If they don’t do this and you’re given a check, be mindful of time constraints. In most cases, after two months, you could face tax penalties and fees for not depositing into the IRA quickly enough.
Make Investment Choices
Once your money is in the IRA, you’ll need to decide how it’s invested so the funds can continue to grow.
This is an excellent time to talk with a retirement advisor about growing your money.
Pros and Cons of a 401K Rollover
Many advantages make moving your money to an IRA worth it. Let’s take a closer look at these pros and cons.
Your 401k probably offered you limited investing options. Typically, a 401k means your money is in some type of mutual fund.
An IRA has many more investment options. It allows you more opportunities for growth and more ways to diversify your investments.
Once you leave a company, they will give you only perfunctory communication about your account. You don’t work there anymore, and they are still controlling your funds.
An IRA will provide you will more and regular communication about your investment.
Lower Fees and Costs
It’s hard to grow your money if you’re paying a lot in fees and costs for your investments. Saving money should be a priority to grow your account.
An IRA typically has lower administrative fees, which can save you a bundle over time.
Roth IRA Option
When you roll your funds over, you can move them to a Roth IRA. A traditional IRA and a Roth IRA are different because of when you pay the taxes on the money.
More and more 401k plans are Roth 401ks too. This makes moving the money from the 401k to the Roth very simple.
You’ll face some tax liability if you go from a traditional 401k to a Roth IRA. There can be some advantages for this later on, though. Talk to your financial planner about which option is best for you.
401K Rules vs. IRA Rules
401k plans are set up by employers and therefore have some variable in the rules from one plan to the next. This is not the case with IRAs that must follow the rules established by the IRS.
One IRA has the same guidelines as another, making it easier for investors to understand and manage them.
You Must Manage It
One potential negative to an IRA is that you have to manage it now. Now, you may have had a 401k plan where you were already deciding where the money was invested.
You (and your financial planner) will need to manage and decide how the funds in an IRA are managed.

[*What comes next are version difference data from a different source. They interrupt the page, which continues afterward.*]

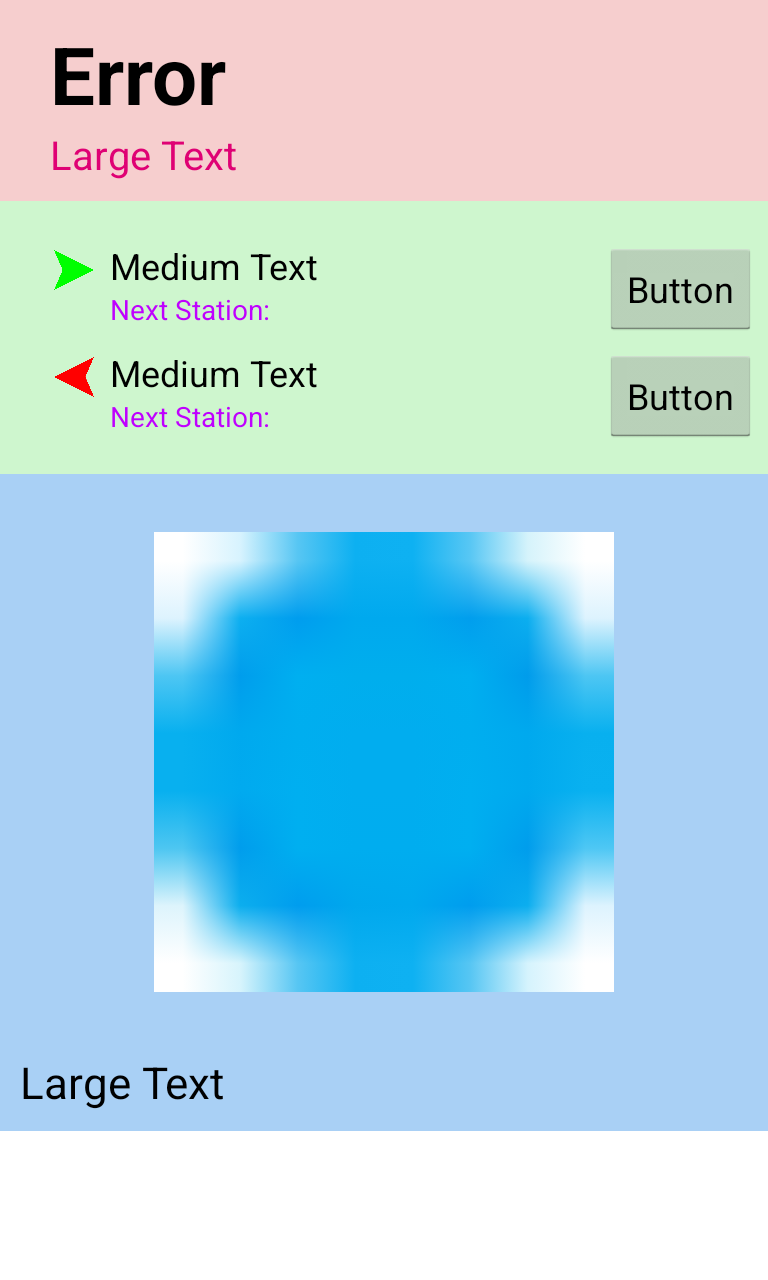
Repository: patheon17/myrepo2
Layout: workspace/UMBusTracking/res/layout/single_list_item_view.xml
The author's editor kept a copy of each file at every save. The layout is drawn from the files as they stood at one save, then again after the next save.
It is drawn on a 768 x 1280 px phone screen (xhdpi) without system bars, with theme AppTheme; the app's code is not run.

Above is the layout before, as saved 2013-10-03 19:38:03.

After the next save:
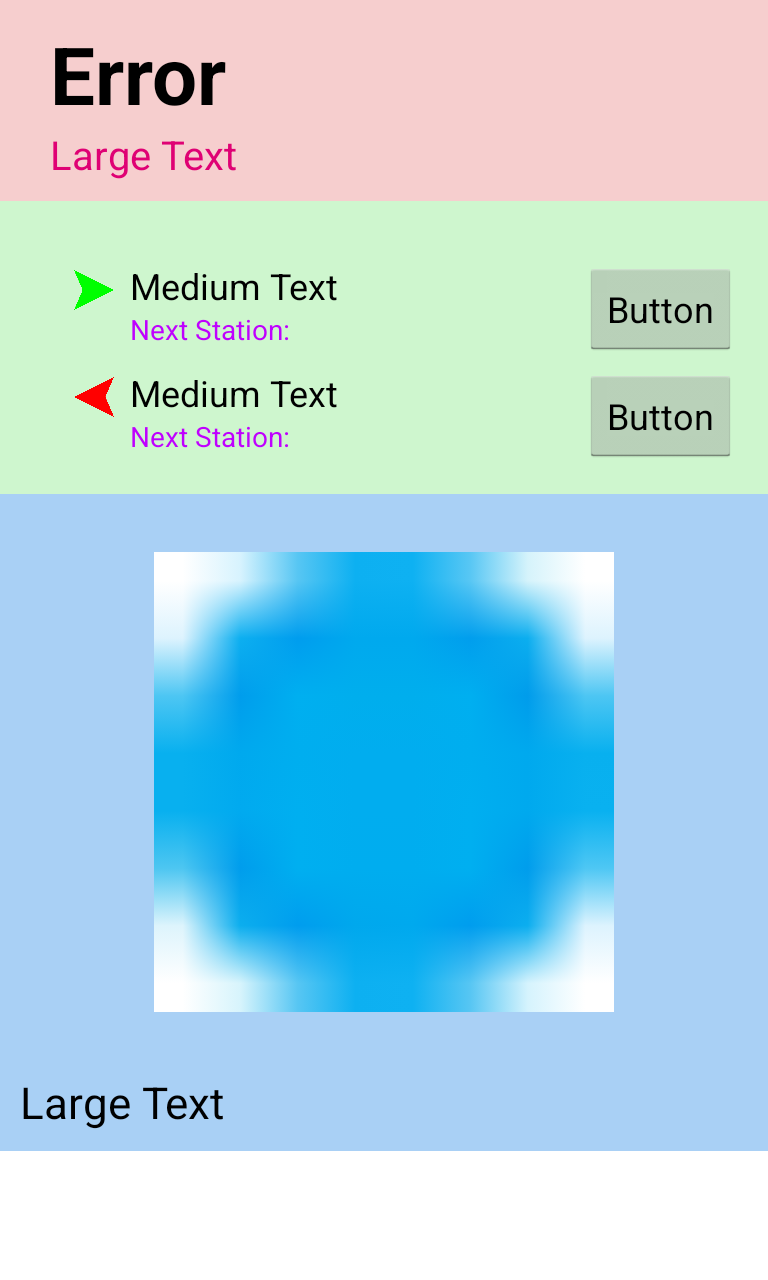
Saved 119 s later.
--- a/workspace/UMBusTracking/res/layout/single_list_item_view.xml
+++ b/workspace/UMBusTracking/res/layout/single_list_item_view.xml
@@ -46,7 +46,7 @@
         android:layout_height="wrap_content"
         android:layout_below="@+id/div2"
         android:background="#CEF6CE"
-        android:padding="5sp"
+        android:padding="15sp"
         android:paddingBottom="10sp"
         >
 
@@ -130,7 +130,6 @@
         android:layout_below="@+id/nextstation"
        android:layout_alignTop="@+id/routeto11"
         android:text="Button"
-        android:layout_marginBottom="10sp"
         />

Know the Pros and Cons of Rolling Over 401K to IRA
Consider these pros and cons of rolling over 401k to an IRA when you leave your job. There are many advantages worth considering with an IRA.
If you need help deciding or considering IRA options, we can help. At Bogart Wealth, we can help you make intelligent investment decisions with our independent perspective. Contact us today to get started planning your financial future.